EVANSVILLE, (Ind.) -- If you've moved recently, don't forget to notify the IRS about your change of address. It's reported that each year, the post office is unable to deliver thousands of tax refund checks, and the biggest reason is that people don't inform the IRS that they've moved.
"We advise people to notify the IRS directly when they move — in addition to notifying the post office," says Greg Hoover, vice president, Atlas Van Lines. "Even though the postal service will forward mail for a year, not all post offices will forward government checks. Sometimes people forget about their refunds after they've moved, or they're not even aware they had one coming."
And while the postal service and the IRS recently began sharing address information, it might still take awhile for a check to catch up with its owner, Hoover adds. It's also possible for the IRS to make an error on a mailing address.
An IRS change of address form (Form 8822) is available on the IRS Web site at www.IRS.gov. Or people can inform the IRS of an address change by writing the new address on their tax return form or by mailing the change of address information to the service center where their last return was filed (service center addresses are listed in the tax form instructions).
"People who have moved but never notified the IRS about their address change should make sure they received that year's tax refund, if they were entitled to one," Hoover notes, suggesting also that people check with the state Department of Revenue if there's a chance that a state income tax refund never arrived at a new address.
There is no limit on how long the IRS will retain unclaimed checks for their owners. To check on any unclaimed government refunds, call the IRS information line at 1-800-tax-1040.
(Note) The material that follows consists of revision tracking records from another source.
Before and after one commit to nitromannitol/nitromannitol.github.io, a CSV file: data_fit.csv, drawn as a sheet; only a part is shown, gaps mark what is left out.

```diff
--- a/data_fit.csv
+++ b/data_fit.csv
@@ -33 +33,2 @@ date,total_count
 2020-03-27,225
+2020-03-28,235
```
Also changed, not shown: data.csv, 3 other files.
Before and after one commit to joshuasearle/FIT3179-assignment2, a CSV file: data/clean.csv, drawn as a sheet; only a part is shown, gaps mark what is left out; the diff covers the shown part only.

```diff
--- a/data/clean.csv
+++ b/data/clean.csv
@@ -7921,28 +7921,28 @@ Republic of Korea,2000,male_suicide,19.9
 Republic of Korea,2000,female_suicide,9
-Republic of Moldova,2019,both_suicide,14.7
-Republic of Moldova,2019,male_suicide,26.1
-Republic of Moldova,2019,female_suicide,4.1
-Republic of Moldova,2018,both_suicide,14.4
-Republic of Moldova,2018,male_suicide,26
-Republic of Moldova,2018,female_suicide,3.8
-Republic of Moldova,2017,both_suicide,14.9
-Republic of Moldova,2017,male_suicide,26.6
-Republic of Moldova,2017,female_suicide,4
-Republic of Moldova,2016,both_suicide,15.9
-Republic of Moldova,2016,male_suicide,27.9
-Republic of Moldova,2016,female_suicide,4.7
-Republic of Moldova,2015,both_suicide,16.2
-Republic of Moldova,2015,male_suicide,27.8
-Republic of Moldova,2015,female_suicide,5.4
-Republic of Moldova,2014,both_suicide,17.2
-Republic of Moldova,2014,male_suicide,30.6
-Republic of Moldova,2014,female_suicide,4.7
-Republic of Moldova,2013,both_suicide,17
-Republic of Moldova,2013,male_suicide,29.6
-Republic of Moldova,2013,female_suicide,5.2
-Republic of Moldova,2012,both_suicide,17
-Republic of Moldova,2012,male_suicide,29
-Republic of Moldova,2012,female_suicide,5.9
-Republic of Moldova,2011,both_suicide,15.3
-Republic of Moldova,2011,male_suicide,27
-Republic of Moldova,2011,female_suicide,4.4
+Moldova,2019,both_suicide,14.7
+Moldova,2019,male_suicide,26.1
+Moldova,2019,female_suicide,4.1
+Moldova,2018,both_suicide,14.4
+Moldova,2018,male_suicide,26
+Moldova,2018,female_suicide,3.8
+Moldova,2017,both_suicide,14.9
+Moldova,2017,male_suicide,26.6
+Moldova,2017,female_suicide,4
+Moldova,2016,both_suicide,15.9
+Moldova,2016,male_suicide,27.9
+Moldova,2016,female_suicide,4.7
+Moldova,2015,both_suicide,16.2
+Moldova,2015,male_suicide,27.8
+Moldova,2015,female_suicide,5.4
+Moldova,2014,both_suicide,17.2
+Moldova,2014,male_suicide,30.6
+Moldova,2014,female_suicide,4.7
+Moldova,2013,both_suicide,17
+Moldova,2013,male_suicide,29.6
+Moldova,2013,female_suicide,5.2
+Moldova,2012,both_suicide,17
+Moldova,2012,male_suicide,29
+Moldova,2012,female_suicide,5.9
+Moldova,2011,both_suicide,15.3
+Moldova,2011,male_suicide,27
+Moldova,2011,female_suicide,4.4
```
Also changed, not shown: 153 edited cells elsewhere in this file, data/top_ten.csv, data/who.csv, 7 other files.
For the IRS guide on deducting moving expenses, call the above toll-free IRS number. To request a copy of Atlas Van Lines' brochure, "How to Deduct Moving From Your Taxes," call the nearest Atlas Van Lines agent or visit the Atlas Web site at www.atlasvanlines.com.